# Work order
Select and copy out every line in the records containing "IPropsProductInformations".

# Exercise material

*** Block opens ***

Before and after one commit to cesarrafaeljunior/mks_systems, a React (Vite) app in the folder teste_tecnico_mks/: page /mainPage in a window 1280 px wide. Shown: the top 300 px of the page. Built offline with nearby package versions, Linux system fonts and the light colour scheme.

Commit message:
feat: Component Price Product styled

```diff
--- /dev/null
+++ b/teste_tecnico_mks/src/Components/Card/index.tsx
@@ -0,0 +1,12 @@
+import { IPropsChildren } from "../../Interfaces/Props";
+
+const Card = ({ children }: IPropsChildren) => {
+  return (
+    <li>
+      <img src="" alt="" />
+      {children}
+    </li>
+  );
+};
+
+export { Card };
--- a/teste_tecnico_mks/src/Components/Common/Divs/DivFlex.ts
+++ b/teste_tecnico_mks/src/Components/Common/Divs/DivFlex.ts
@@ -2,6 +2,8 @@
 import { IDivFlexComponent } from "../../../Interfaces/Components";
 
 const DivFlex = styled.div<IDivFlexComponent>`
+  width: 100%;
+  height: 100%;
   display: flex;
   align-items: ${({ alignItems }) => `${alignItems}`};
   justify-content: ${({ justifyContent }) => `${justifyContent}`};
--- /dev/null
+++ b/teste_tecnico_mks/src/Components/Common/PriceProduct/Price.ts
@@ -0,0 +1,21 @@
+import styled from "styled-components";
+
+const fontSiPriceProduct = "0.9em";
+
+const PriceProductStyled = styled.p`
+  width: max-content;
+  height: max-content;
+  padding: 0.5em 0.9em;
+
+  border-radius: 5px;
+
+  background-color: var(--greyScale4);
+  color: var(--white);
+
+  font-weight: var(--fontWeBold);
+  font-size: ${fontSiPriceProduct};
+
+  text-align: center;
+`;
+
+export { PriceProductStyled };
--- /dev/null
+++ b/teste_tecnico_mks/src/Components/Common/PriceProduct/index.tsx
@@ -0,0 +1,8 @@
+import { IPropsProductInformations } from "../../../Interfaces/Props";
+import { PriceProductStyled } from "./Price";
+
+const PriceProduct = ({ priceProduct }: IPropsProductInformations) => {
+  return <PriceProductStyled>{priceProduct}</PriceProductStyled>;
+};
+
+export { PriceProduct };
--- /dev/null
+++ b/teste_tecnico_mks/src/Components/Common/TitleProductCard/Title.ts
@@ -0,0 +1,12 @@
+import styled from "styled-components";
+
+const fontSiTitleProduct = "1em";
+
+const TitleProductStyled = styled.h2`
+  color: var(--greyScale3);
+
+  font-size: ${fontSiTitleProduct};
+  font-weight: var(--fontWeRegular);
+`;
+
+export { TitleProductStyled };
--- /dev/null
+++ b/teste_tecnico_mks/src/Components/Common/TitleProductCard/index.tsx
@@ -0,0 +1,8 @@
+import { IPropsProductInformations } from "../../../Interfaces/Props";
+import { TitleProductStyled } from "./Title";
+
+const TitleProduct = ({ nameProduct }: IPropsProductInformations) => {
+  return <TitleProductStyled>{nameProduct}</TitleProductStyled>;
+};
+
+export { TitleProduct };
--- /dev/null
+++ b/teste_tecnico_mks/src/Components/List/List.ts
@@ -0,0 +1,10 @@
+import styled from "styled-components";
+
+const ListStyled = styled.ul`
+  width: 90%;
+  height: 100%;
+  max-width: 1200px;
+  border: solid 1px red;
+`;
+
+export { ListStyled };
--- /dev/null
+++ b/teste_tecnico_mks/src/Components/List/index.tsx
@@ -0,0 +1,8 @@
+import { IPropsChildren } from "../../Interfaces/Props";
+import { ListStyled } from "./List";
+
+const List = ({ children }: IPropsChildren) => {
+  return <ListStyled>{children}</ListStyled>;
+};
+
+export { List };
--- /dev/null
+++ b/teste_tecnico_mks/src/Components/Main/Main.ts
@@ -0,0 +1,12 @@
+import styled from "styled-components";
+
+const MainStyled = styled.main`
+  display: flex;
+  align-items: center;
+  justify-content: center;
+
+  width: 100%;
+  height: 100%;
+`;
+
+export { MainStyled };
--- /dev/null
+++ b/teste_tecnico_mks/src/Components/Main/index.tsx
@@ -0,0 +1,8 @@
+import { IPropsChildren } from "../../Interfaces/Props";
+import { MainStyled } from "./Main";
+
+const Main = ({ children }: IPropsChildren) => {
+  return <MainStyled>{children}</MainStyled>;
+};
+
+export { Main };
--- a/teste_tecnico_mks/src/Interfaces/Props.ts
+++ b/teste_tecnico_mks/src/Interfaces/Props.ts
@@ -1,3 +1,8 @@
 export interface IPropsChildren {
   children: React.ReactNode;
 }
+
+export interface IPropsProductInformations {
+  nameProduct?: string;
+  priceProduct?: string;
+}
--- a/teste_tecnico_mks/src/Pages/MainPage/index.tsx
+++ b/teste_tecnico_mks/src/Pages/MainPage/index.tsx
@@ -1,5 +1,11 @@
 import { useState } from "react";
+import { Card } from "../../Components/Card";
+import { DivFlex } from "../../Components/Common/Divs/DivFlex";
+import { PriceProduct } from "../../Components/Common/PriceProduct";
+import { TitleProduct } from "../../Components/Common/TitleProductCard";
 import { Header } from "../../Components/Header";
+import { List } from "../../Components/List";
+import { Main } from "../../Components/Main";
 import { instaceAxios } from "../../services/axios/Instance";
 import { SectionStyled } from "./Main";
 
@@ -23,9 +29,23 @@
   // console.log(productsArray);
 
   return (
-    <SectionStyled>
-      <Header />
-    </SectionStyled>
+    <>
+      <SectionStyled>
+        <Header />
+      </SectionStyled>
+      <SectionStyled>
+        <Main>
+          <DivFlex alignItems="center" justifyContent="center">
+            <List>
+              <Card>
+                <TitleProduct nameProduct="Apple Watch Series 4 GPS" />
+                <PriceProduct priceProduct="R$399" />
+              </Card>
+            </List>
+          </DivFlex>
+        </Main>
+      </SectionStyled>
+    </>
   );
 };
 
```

*** Block closes ***

# Response to the task
+import { IPropsProductInformations } from "../../../Interfaces/Props";
+const PriceProduct = ({ priceProduct }: IPropsProductInformations) => {
+import { IPropsProductInformations } from "../../../Interfaces/Props";
+const TitleProduct = ({ nameProduct }: IPropsProductInformations) => {
+export interface IPropsProductInformations {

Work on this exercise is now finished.